Beginning with the opening line, set down each line of the material below exactly, stopping once the line with "3 other files." is done.
[[ MATERIAL SUPPLIED, beginning ]]
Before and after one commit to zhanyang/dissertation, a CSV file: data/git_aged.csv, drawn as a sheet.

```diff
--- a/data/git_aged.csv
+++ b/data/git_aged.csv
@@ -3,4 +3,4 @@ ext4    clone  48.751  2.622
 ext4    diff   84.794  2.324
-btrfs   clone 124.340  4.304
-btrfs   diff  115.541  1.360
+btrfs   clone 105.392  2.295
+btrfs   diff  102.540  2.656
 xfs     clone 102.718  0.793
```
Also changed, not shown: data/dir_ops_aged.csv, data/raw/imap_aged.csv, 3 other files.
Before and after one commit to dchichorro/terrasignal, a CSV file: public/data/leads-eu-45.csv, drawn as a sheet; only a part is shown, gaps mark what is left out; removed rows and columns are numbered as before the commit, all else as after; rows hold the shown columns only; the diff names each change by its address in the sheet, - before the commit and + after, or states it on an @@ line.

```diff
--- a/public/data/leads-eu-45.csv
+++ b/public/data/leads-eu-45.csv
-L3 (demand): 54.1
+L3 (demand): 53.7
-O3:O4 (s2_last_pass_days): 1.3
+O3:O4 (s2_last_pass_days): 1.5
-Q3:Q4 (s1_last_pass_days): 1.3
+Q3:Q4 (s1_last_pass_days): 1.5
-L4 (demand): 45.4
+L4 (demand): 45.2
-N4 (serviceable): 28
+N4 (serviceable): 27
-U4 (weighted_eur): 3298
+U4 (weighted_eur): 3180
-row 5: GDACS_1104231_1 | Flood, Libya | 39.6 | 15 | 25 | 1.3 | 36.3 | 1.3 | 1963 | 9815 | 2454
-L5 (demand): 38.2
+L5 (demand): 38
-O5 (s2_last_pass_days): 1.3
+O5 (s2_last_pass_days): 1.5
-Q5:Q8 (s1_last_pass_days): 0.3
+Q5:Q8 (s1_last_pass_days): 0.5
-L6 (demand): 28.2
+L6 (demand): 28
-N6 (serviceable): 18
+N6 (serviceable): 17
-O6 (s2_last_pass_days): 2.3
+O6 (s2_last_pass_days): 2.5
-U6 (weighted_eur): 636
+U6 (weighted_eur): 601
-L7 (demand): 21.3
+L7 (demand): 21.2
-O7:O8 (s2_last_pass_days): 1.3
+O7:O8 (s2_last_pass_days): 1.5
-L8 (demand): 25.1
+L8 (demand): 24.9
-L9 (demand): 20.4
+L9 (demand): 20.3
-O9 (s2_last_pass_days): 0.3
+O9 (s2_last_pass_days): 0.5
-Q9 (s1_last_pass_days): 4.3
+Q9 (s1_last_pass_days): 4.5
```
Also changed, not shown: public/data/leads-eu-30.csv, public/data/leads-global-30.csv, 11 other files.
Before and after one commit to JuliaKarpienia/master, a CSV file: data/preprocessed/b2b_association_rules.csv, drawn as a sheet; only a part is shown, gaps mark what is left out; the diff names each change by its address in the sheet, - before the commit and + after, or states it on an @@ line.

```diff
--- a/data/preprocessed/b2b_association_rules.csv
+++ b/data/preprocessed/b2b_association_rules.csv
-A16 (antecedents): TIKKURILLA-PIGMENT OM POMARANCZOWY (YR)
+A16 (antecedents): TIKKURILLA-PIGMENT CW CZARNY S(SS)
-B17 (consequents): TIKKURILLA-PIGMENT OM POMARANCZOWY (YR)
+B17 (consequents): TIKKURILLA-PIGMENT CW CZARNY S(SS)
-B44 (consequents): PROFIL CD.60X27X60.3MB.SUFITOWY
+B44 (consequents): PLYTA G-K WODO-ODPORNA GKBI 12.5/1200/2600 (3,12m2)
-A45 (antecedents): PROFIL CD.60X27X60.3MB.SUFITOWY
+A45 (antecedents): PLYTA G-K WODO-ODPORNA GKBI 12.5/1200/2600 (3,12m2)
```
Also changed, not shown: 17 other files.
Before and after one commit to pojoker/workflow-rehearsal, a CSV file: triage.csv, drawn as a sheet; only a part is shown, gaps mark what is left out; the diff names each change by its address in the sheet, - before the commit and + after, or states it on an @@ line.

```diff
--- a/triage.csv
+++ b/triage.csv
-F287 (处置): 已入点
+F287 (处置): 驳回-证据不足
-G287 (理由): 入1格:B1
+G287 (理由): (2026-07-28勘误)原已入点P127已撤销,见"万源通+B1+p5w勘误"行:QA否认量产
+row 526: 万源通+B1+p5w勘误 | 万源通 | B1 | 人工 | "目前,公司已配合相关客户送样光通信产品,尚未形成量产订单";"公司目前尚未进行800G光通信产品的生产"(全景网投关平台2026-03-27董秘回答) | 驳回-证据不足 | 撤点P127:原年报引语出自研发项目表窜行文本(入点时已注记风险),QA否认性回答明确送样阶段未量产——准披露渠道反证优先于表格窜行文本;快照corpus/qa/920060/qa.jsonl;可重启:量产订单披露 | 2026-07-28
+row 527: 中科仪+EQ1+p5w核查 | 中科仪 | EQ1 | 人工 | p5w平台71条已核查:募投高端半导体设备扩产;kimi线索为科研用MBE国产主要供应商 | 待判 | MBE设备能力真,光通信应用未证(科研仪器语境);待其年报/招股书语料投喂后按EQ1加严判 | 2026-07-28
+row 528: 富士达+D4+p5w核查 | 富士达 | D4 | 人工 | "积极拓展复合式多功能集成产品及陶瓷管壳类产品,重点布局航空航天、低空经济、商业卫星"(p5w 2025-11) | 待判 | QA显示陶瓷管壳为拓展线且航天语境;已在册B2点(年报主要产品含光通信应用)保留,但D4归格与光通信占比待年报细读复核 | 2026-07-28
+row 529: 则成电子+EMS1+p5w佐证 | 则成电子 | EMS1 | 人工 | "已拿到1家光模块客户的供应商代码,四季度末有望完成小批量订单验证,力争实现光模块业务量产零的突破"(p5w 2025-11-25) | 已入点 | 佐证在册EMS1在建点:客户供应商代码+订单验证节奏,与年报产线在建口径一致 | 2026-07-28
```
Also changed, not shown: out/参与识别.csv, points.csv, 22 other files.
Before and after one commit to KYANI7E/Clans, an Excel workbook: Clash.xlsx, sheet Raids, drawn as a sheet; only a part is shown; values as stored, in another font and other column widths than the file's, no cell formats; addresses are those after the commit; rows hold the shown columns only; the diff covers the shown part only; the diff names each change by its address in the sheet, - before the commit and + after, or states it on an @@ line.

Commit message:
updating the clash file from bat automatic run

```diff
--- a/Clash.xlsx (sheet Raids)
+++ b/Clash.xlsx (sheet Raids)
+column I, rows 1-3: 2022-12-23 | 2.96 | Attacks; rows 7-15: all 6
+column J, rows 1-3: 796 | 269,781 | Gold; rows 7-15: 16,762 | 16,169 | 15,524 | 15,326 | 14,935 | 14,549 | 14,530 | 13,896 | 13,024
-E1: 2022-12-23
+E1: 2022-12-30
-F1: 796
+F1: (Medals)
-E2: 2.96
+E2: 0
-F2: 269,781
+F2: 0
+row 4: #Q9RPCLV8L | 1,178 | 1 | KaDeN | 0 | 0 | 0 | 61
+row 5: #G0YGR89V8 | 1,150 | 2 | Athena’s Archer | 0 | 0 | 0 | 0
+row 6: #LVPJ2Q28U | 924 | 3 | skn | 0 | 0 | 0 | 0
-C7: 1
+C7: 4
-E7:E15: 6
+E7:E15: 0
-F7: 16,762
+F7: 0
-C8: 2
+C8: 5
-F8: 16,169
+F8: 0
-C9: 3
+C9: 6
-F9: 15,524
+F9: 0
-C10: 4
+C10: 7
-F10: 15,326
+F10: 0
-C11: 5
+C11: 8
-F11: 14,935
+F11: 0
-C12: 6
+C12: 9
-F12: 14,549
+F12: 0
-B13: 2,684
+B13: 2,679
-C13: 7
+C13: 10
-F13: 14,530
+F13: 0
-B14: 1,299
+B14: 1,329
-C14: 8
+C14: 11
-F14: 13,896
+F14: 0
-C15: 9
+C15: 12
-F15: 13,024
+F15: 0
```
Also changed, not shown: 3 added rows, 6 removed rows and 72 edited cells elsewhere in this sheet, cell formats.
[[ MATERIAL SUPPLIED, end ]]
§ **YOUR RESPONSE**:
Before and after one commit to zhanyang/dissertation, a CSV file: data/git_aged.csv, drawn as a sheet.

```diff
--- a/data/git_aged.csv
+++ b/data/git_aged.csv
@@ -3,4 +3,4 @@ ext4    clone  48.751  2.622
 ext4    diff   84.794  2.324
-btrfs   clone 124.340  4.304
-btrfs   diff  115.541  1.360
+btrfs   clone 105.392  2.295
+btrfs   diff  102.540  2.656
 xfs     clone 102.718  0.793
```
Also changed, not shown: data/dir_ops_aged.csv, data/raw/imap_aged.csv, 3 other files.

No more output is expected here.